Improving your child’s writing can seem like a daunting task. As adults, we know good writing when we see it, and we definitely know bad writing when we see it, but helping someone improve their writing isn’t always so easy. One of the reasons that children’s writing can seem ‘bad’ is that, when writing, there are a huge number of different things that the child needs to think about, and when we read their writing, we automatically focus on the things they haven’t done as well.
Below are just some of the things creative writers need to consider:
• Punctuation, which contains a huge number of individual things to think about.
(Commas, capital letters, full stops, question marks, dashes, colons, semi-colons, speech marks and more)
• Grammar, again with many elements inside it.
(Organisation of sentences, connecting main and subordinate clauses, organising related actions into paragraphs, understanding word types and more)
• Character’s personalities and actions.
• The plot.
• Is the writing enjoyable to read? Using devices like metaphor/simile for description.
• How is the story narrated? 1st person? 3rd person?
One thing that can affect children’s writing negatively is a lack of vocabulary. Often, children will tend to use the same simple words or phrases in a sentence, so in a scenario where children need to write a story about a character in a haunted house, they might write the same descriptive words repeatedly, such “scary” and “dark”.

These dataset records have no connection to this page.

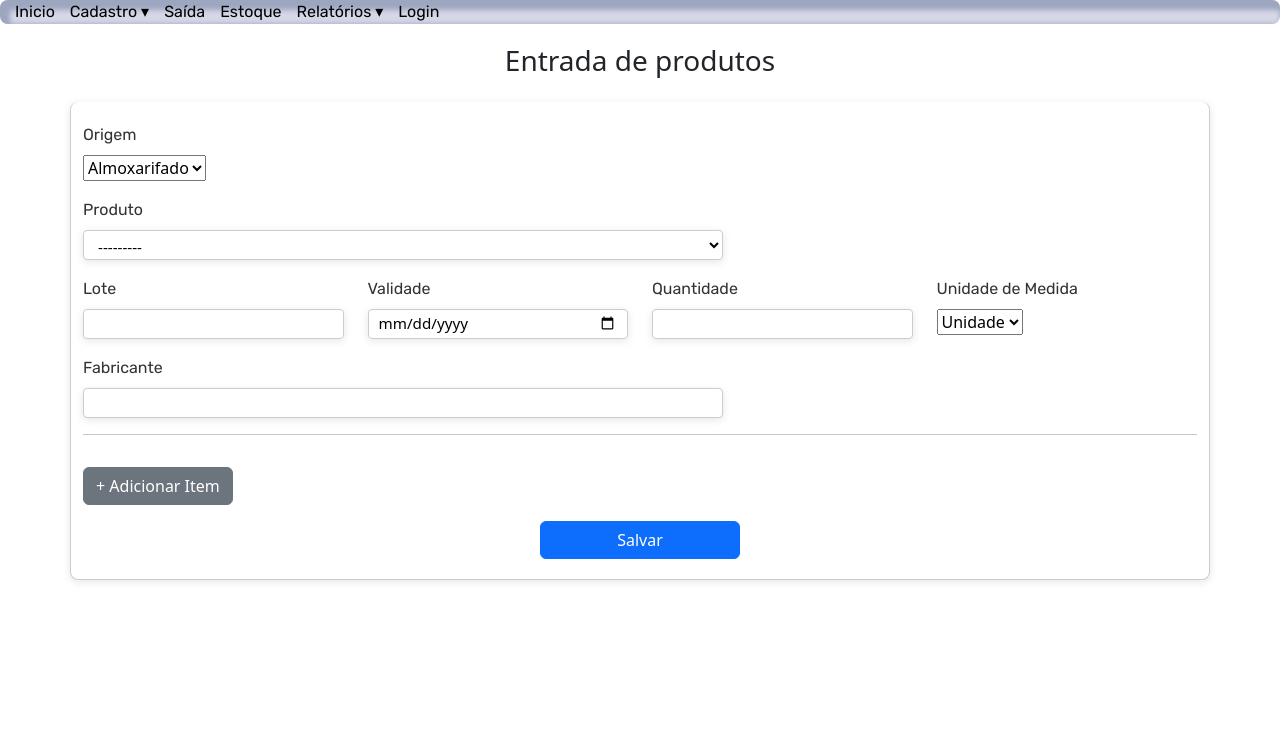
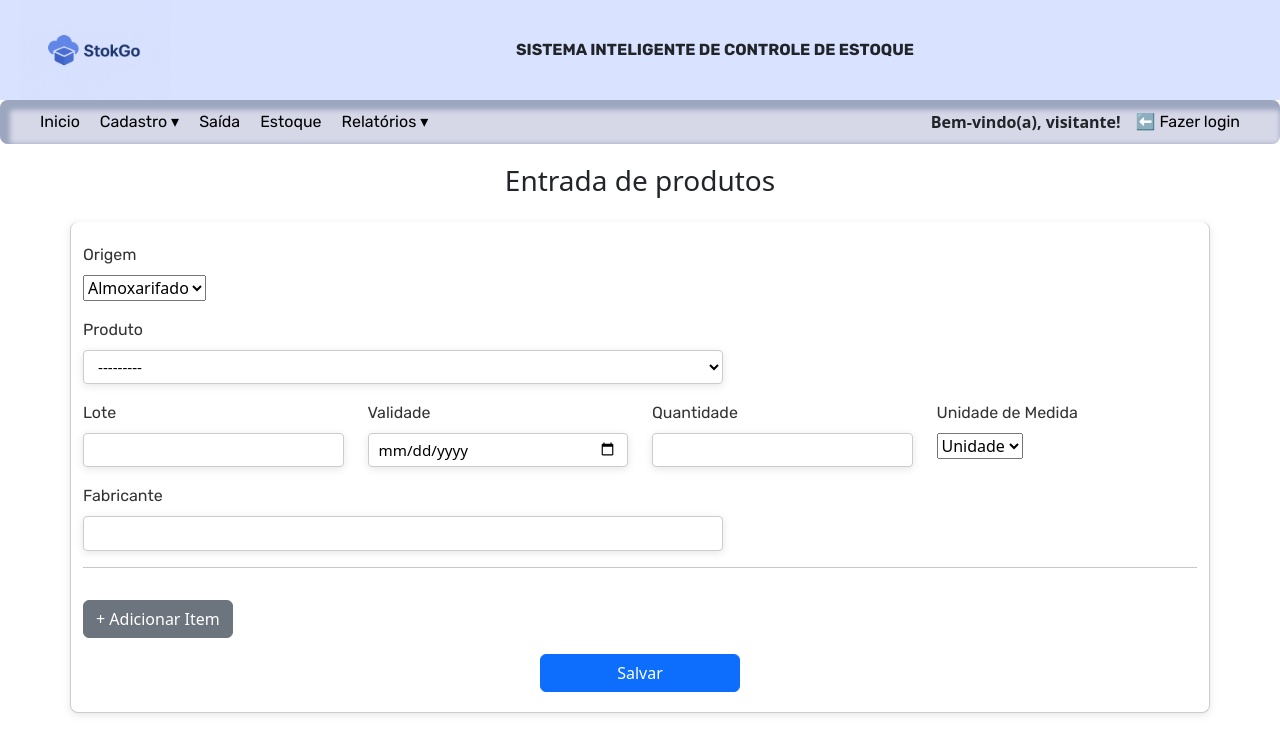
Before and after one commit to taahcaroline/controle-de-estoque, a Django app: page /cadastro/ in a window 1280 px wide. Shown: the top 754 px of the page. Run offline with Django 4.2, Linux system fonts and the light colour scheme; data comes from the database, SQL or seed files in the repository; both versions use the stored data as it was after the commit; some libraries are stand-ins or nearby versions; some web fonts are replaced.

Commit message:
modificacoes

```diff
--- a/inventario/templates/baixa.html
+++ b/inventario/templates/baixa.html
@@ -19,7 +19,7 @@
         </div>
 
         <div class="col-md-6">
-          <label for="requisitante" class="form-label">Estabelecimento Requisitante</label>
+          <label for="requisitante" class="form-label">Estabelecimento Requisitante / Setor </label>
           <input type="text" name="requisitante" id="requisitante" class="form-control" required>
         </div>
       </div>
--- a/inventario/templates/index.html
+++ b/inventario/templates/index.html
@@ -10,10 +10,16 @@
 <link rel="preconnect" href="https://fonts.gstatic.com" crossorigin>
 <link href="https://fonts.googleapis.com/css2?family=Rubik:ital,wght@0,300..900;1,300..900&family=Zalando+Sans+SemiExpanded:ital,wght@0,200..900;1,200..900&family=Zalando+Sans:ital,wght@0,200..900;1,200..900&display=swap" rel="stylesheet">
     <link href="https://cdn.jsdelivr.net/npm/bootstrap@5.3.7/dist/css/bootstrap.min.css" rel="stylesheet" integrity="sha384-LN+7fdVzj6u52u30Kp6M/trliBMCMKTyK833zpbD+pXdCLuTusPj697FH4R/5mcr" crossorigin="anonymous">
+    <link rel='stylesheet' href='https://cdn-uicons.flaticon.com/3.0.0/uicons-regular-straight/css/uicons-regular-straight.css'>
+    <link rel="stylesheet" href="https://cdn.jsdelivr.net/npm/font-awesome/css/font-awesome.min.css">
     <title>Document</title>
 </head>
 <body>
+  <header>
 
+    <img src="{% static 'imagens/logo.png' %}" alt="Logo EstokCloud">
+    <p>Sistema inteligente de controle de estoque</p>
+  </header>
     <!-- Menu -->
     <nav>
       <ul>
@@ -32,17 +38,25 @@
             <li><a href="{% url 'historico_movimentacoes' %}">Histórico de baixas</a></li>
             <li><a href="{% url 'historico_entradas' %}">Histórico de entrada</a></li>
             <li><a href="{% url 'relatorio_consumo_periodo' %}">Consumo por período</a></li>
-
           </ul></li>
-
       </ul>
 
+      <ul class="login-area">
+          <li class="login-name">
               {% if user.is_authenticated %}
-    <li><a class="menu" href="{% url 'logout' %}">Sair</a></li>
+                  <span>Bem-vindo(a), {{ user.first_name|default:user.username }}!</span>
               {% else %}
-    <li><a class="menu" href="{% url 'login' %}">Login</a></li>
+                  <span>Bem-vindo(a), visitante!</span>
               {% endif %}
+          </li>
+          {% if user.is_authenticated %}
+              <li class="login-menu"><a class="menu" href="{% url 'logout' %}">➡️ Sair</a></li>
+          {% else %}
+              <li class="login-menu"><a class="menu" href="{% url 'login' %}">⬅️ Fazer login</a></li>
+          {% endif %}
+      </ul>
   </nav>
+
 
  <body>
 
--- a/inventario/templates/static/CSS/style.css
+++ b/inventario/templates/static/CSS/style.css
@@ -1,138 +1,178 @@
-nav{
-    background-color: #d6d7e7;
-    border-radius: 8px;
-    box-shadow: inset 5px 5px 5px 5px   #9ca6bf;
+header {
+    display: flex;               /* Alinha imagem e texto lado a lado */
+    align-items: center;         /* Centraliza verticalmente */
+    height: 100px;               /* Altura fixa do cabeçalho */
+    background-color: #d9e2ff;   /* Cor de fundo opcional */
+    padding: 0 20px;
+    overflow: hidden;            /* Evita que a imagem extrapole */
+}
+
+/* Imagem no canto esquerdo */
+header img {
+    height: 100%;                /* Ocupa toda a altura do header */
+    width: auto;                 /* Mantém proporção */
+    max-width: 200px;            /* Limita a largura da imagem */
+    object-fit: cover;
+}
+
+/* Texto do cabeçalho */
+header p {
+    margin: 0 auto;           /* Espaço entre imagem e texto */
+    font-size: 16px;
+    text-align: center;
+    font-family: "Rubik", sans-serif;
+    text-transform: uppercase;
+    font-weight: bold;
+}
+/* Estilos gerais de navegação */
+nav, nav ul, nav li {
     list-style: none;
     margin: 0;
     padding: 0;
+}
+
+nav {
+    background-color: #d6d7e7;
+    border-radius: 8px;
+    box-shadow: inset 5px 5px 5px 5px #9ca6bf;
+    display: flex;
+    justify-content: space-between; /* Alinha os itens principais do menu */
+    padding: 10px 20px; /* Adiciona espaçamento dentro do nav */
+}
+
+nav > ul {
     display: flex;
 }
-nav > ul {
-    list-style: none;
-    margin: 0;
-    padding: 0;
-    display: flex;
-  }
 
 nav li {
-    display: inline;
-    margin: 0 0 0 15px;
+    position: relative;
+    display: inline-block;
+    margin-left: 20px;
 }
- nav ul li {
-    position: relative;
-  }
+
+nav li ul {
+    display: none;
+    position: absolute;
+    top: 100%;
+    left: 0;
+    background-color: #d6d7e7;
+    box-shadow: inset 5px 5px 5px 5px #9ca6bf;
+    padding: 0;
+    margin: 0;
+    z-index: 10;
+}
+
+nav li:hover > ul {
+    display: block;
+}
 
 nav a {
-
     display: block;
-    color: #000000;
+    color: #000;
     font-size: 16px;
     text-decoration: none;
     font-family: "Rubik", sans-serif;
 }
 
-nav ul li ul {
-    display: none;           /* escondido por padrão */
-    position: absolute;
-    top: 100%;               /* abaixo do item pai */
-    left: 0;
-    background-color: #d6d7e7;
-    box-shadow: inset 5px 5px 5px 5px   #9ca6bf;
-    padding: 0;
-    margin: 0;
-
-  }
-
-  nav ul li ul li {
+nav li ul li {
     padding: 0;
     height: 40px;
+    margin: 0 auto;
+}
 
-  }
-
-  /* Mostrar submenu ao passar mouse */
-  nav ul li:hover > ul {
-    display: block;
-  }
-
-  /* Links do submenu */
-  nav ul li ul li a {
+nav li ul li a {
     height: 100%;
-    display: flex;           /* Flexbox para centralizar */
-    align-items: center;     /* Centralização vertical */
-    height: 100%;            /* Ocupa toda a altura do <li> */
-    padding: 0 15px;         /* Espaçamento lateral */
-    text-decoration: none;
-    color: #000;
+    display: flex;
+    align-items: center;
+    padding: 0 15px;
     font-family: "Rubik", sans-serif;
     font-size: 16px;
     white-space: nowrap;
+}
 
-  }
+/* Ajustes para a área de login */
+nav .login-area {
+    display: flex;
+    justify-content: flex-end; /* Alinha os itens à direita */
+    align-items: center;
+    margin-left: 20px; /* Espaço à esquerda dos itens de login */
+    margin-right: 20px; /* Adiciona margem à direita para afastar um pouco do canto */
+}
 
-  .relatorio-baixa {
-    font-family: Arial, sans-serif;
-    font-size: 12px;
+nav .login-area li {
+    margin-left: 15px; /* Diminui a distância entre os itens de login */
 }
+
+nav .login-name {
+    font-size: 16px;
+    font-weight: bold;
+}
+
+nav .login-menu a {
+    font-size: 16px;
+    color: #000;
+    font-weight: normal;
+}
+
+/* Estilos de formatação de texto */
 h1 .h1-relatorios {
     text-align: center;
     font-size: 18px;
     margin-bottom: 20px;
 }
 
-h3{
+h3 {
     padding-top: 20px;
     text-align: center;
 }
+
+.footer {
+    text-align: center;
+    margin-top: 30px;
+    font-size: 10px;
+}
+
+/* Estilos de tabela */
 table {
     width: 100%;
     border-collapse: collapse;
     margin-bottom: 20px;
 }
+
 table, th, td {
     border: 1px solid #ddd;
 }
+
 th, td {
     padding: 8px;
     text-align: left;
 }
+
 th {
     background-color: #f2f2f2;
 }
-.footer {
-    text-align: center;
-    margin-top: 30px;
-    font-size: 10px;
-}
-/* Ajuste geral dos inputs */
+
+/* Estilos de inputs */
 #id_produto, #id_lote, #id_validade, #id_quantidade,
-#id_fornecedor, #id_unidade_medida, #id_cadproduto {
+#id_fornecedor, #id_unidade_medida, #id_cadproduto,
+#id_nome {
     width: 100%;
-    height: 30px;
     background-color: #ffffff;
     border: 1px solid #ccc;
     border-radius: 4px;
+    font-size: 0.95rem;
     padding: 5px 10px;
-    font-size: 0.95rem;
     box-shadow: 0 2px 8px rgba(0,0,0,0.1);
-
-
 }
 
+#id_lote, #id_validade, #id_quantidade {
+    margin-right: 0;  /* Remove espaçamento extra */
+}
 
-#id_lote, #id_validade, #id_quantidade {
-    margin-right: 0; /* Remove espaçamento extra */
-
-}
-/* Ajuste apenas para o campo Produto do cadastro */
 #id_nome {
-    width: 100%;          /* ocupa toda a largura */
-    height: 35px;         /* aumenta a altura */
-    background-color: #ffffff;
-    border: 1px solid #ccc;
-    border-radius: 4px;
-    padding: 8px 10px;    /* deixa o texto mais confortável */
-    font-size: 1rem;
-    box-shadow: 0 2px 8px rgba(0,0,0,0.1);
+    height: 35px;  /* Aumenta a altura */
+    font-size: 1rem;  /* Ajuste no tamanho da fonte */
+    padding: 8px 10px;  /* Deixa o texto mais confortável */
 }
 
 /* Container */
@@ -145,10 +185,12 @@ th {
     border: 1px solid #ccc;
     border-top: none;
     box-shadow: 0 2px 8px rgba(0,0,0,0.1);
-
 }
 
-form .form-label {
+/* Formatação dos campos de formulário */
+form .form-label,
+form .form-control,
+form .form-group {
     font-family: "Rubik", sans-serif;
     font-size: 16px !important;
     color: #333 !important;
@@ -158,29 +200,9 @@ form .form-label {
     font-variation-settings: "wdth" 100;
 }
 
-form .form-control {
-    font-family: "Rubik", sans-serif;
-    font-size: 16px !important;
-    color: #333 !important;
-    font-optical-sizing: auto;
-    font-weight: weight;
-    font-style: normal;
-    font-variation-settings: "wdth" 100;
-}
-
-
 form .form-group {
-    font-family: "Rubik", sans-serif;
-    font-size: 16px !important;
-    color: #333 !important;
-    font-optical-sizing: auto;
-    font-weight: weight;
-    font-style: normal;
-    font-variation-settings: "wdth" 100;
     padding-top: 10px;
 }
-
-
 
 /* Botão */
 button[type="submit"] {
@@ -189,17 +211,21 @@ button[type="submit"] {
     margin: 20px auto 0;
 }
 
-.login{
+/* Estilos adicionais */
+.login {
     margin-top: 20px;
 }
 
-.card{
+.card {
     margin: 0 auto;
 }
-.jumbotron{
+
+.jumbotron {
     padding-top: 20px;
     margin: 0 20px 20px;
 }
+
+
 .color1 {color: #000000;}
 .color2 {color: #171924;}
 .color3 {color: #565967;}
--- a/inventario/views.py
+++ b/inventario/views.py
@@ -5,11 +5,9 @@ from .forms import CadastroitensForm, CadastroprodutoForm, CustomLoginForm, Regi
 from .models import Cadastroitens, Produto, Movimentacao, MovimentacaoItem
 from django.contrib import messages
 from django.http import JsonResponse, HttpResponse
-from django.db.models import Q
+from django.db.models import Q, Sum
 from django.utils.timezone import now
-from datetime import timedelta
-from datetime import datetime
-from django.db.models import Sum
+from datetime import timedelta, datetime
 from django.template.loader import render_to_string
 from fpdf import FPDF
 from django.contrib.auth import authenticate, login, logout
@@ -33,13 +31,13 @@ def login_view(request):
             username = form.cleaned_data['username']
             password = form.cleaned_data['password']
 
-            # Autenticar o usuário
+
             user = authenticate(request, username=username, password=password)
 
             if user is not None:
                 login(request, user)
-                messages.success(request, f'Bem-vindo, {user.username}!')
-                return redirect('home')  # Redirecionar para a página inicial ou outro destino
+                # messages.success(request, f'Bem-vindo, {user.username}!')
+                return redirect('home')
             else:
                 messages.error(request, 'Usuário ou senha incorretos.')
         else:
@@ -52,9 +50,9 @@ def login_view(request):
 def logout_view(request):
     logout(request)
     messages.success(request, 'Você saiu da sua conta com sucesso.')
-    return redirect('login')  # Redireciona para a página de login
+    return redirect('login')
 
-# Create your views here.
+
 def home(request):
     return render(request, 'index.html')
 
@@ -175,7 +173,7 @@ def baixa_estoque(request):
 
     return render(request, 'baixa.html', {'produtos': produtos})
 
-# ------------------ Retorna lotes via AJAX ------------------
+
 def get_lotes(request, produto_id):
     lotes = Cadastroitens.objects.filter(produto_id=produto_id).select_related('produto').values(
         'id', 'lote', 'validade', 'fornecedor', 'produto__descricao'
@@ -219,80 +217,6 @@ def estoque(request):
         'filtro': filtro,
         'today': hoje, })
 
-def estoquegeral(request):
-    busca = request.GET.get('q')
-    filtro = request.GET.get('filtro')
-    hoje = now().date()
-    prazo_curto = hoje + timedelta(days=30)
-
-    # Itens agrupados (resumo por lote)
-    itens_agrupados = (
-        Cadastroitens.objects
-        .values(
-            'produto',
-            'produto__nome',
-            'produto__descricao',
-            'lote',
-            'validade',
-            'fornecedor',
-            'unidade',
-        )
-        .annotate(
-            quantidade_total=Sum('quantidade')
-        )
-        .order_by('produto__nome', 'validade')
-    )
-
-    # Itens individuais (detalhados)
-    itens_individuais = Cadastroitens.objects.select_related('produto').all().order_by('produto__nome', 'validade')
-
-    # Filtros
-    if busca:
-        itens_agrupados = itens_agrupados.filter(
-            Q(produto__nome__icontains=busca) |
-            Q(fornecedor__icontains=busca) |
-            Q(lote__icontains=busca)
-        )
-        itens_individuais = itens_individuais.filter(
-            Q(produto__nome__icontains=busca) |
-            Q(fornecedor__icontains=busca) |
-            Q(lote__icontains=busca)
-        )
-
-    if filtro == "vencidos":
-        itens_agrupados = itens_agrupados.filter(validade__lt=hoje)
-        itens_individuais = itens_individuais.filter(validade__lt=hoje)
-    elif filtro == "validade_proxima":
-        itens_agrupados = itens_agrupados.filter(validade__range=[hoje, prazo_curto])
-        itens_individuais = itens_individuais.filter(validade__range=[hoje, prazo_curto])
-    elif filtro == "estoque_baixo":
-        itens_agrupados = itens_agrupados.filter(quantidade_total__lt=10)
-        itens_individuais = itens_individuais.filter(quantidade__lt=10)
-    elif filtro == "disponivel":
-        itens_agrupados = itens_agrupados.filter(quantidade_total__gt=0, validade__gte=hoje)
-        itens_individuais = itens_individuais.filter(quantidade__gt=0, validade__gte=hoje)
-
-    return render(request, 'estoquegeral.html', {
-        'itens_agrupados': itens_agrupados,
-        'itens_individuais': itens_individuais,
-        'busca': busca,
-        'filtro': filtro,
-        'today': hoje,
-    })
-
-
-
-def editar_lote(request, produto_id, lote):
-    itens = Cadastroitens.objects.filter(produto_id=produto_id, lote=lote)
-
-    if request.method == 'POST':
-        nova_quantidade = request.POST.get('quantidade')
-        for item in itens:
-            item.quantidade = nova_quantidade
-            item.save()
-        return redirect('estoquegeral')
-
-    return render(request, 'editar_lote.html', {'itens': itens})
 
 def editar_estoque(request, item_id):
     item = get_object_or_404(Cadastroitens, id=item_id)
@@ -368,7 +292,7 @@ def gerar_relatorio_pdf(request, movimentacao_id):
         pdf.cell(30, 10, unidade, border=1)
         pdf.ln()
 
-    # Gera o conteúdo do PDF em memória
+    # Gera o conteúdo do PDF
     pdf_output = pdf.output(dest='S').encode('latin1')
 
     response = HttpResponse(pdf_output, content_type='application/pdf')
```
Also changed, not shown: db.sqlite3, inventario/templates/static/imagens/logo.png (added). Lines whose indentation alone changed are shown as unchanged.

This occurs because children simply do not encounter new words if they do not read the words in books; it is well documented that the more a child reads, the bigger their vocabulary is. If children read frequently, they absorb the vocabulary from the books and it enters into their common usage. The best way to create good writers is to be a good reader!
In fact, we can divide all vocabulary into three different kinds of words, according to Beck, McKeown and Kucan.
Simple, common words that all children will understand and use without thinking about the meaning.
Examples: window, party, happy, walk, drop
These are uncommon words with specific definitions that need to be looked up before understanding.
Examples: ingratiate, elongate, streamline, pacify, obnoxious
These are subject specific words that are related to individual topics, and would be used rarely outside of that.
Examples: carbonate, nucleus, metatarsal
Beck, McKeown and Kucan say that the most useful words for children to learn are those in type 2, as children can use them more easily in writing, and they will have the effect of improving their vocabulary in a tangible way.
Learning New Words
Make sure that there is a dictionary and thesaurus available whenever your child is reading. They should be comfortable with using this, and will be taught it in school over time, but extra practice is very important in creating independent readers and strong writers.
One fun idea is to keep a diary where the child writes down all the new words they read that they don’t understand. Next to the word, they can look it up in a dictionary and write what it means. This can then be used to test the child from time to time, and you can ask them if they remember the definition, or if they can use the word in a sentence.
Another idea is to make a vocabulary dartboard, like the one below. The goal of this is to help children improve their word choices. This activity only works for adjectives, verbs and adverbs.
Words outside the target are basic and simple words. Yellow are one step better than grey; orange are one step better than yellow and red are the most effective words.
If a child uses a word in their writing that is simple, and is a grey or yellow word, work with them in using a thesaurus to choose orange and red words that mean the same thing.
This activity is great for children because it lets them see the different levels of word choices, and they can understand more clearly that they can choose more effective words.
Using these words to improve writing
Let’s use this example sentence, which is very similar to writing you might see from a Year 4 child.
“I ran fast because the big boulder was chasing me.”
First, let’s use the vocabulary board to work on “fast”, which is an adverb, and “big”, which is an adjective.
Now, the sentence can read “I ran hastily because the colossal boulder was chasing me.” It’s definitely an improvement, but we can still make it better!
Write for your character’s senses
Telling the audience about your character’s senses is vital to creating a realistic story where the reader can see themselves in that character’s situation. Children often forget to write descriptively from the perspective of their character.
Currently, our sentence has nothing personal to the character in it.
What can they see? What can they hear? What can they feel? What can they smell? What can they taste?
“I ran hastily because the colossal boulder was chasing me.”
This changes to:
“The thundering rumble of the colossal boulder chased me. My feet pounded against the hard earth, pushing me toward the distant, dim light at the end of the tunnel.”
“thundering rumble” – Sound
“feet pounded the hard earth” – Feeling
“distant, dim light” – Sight.
We can see this new version is much more effective. It makes it much easier to imagine the character running and to visualise the scene.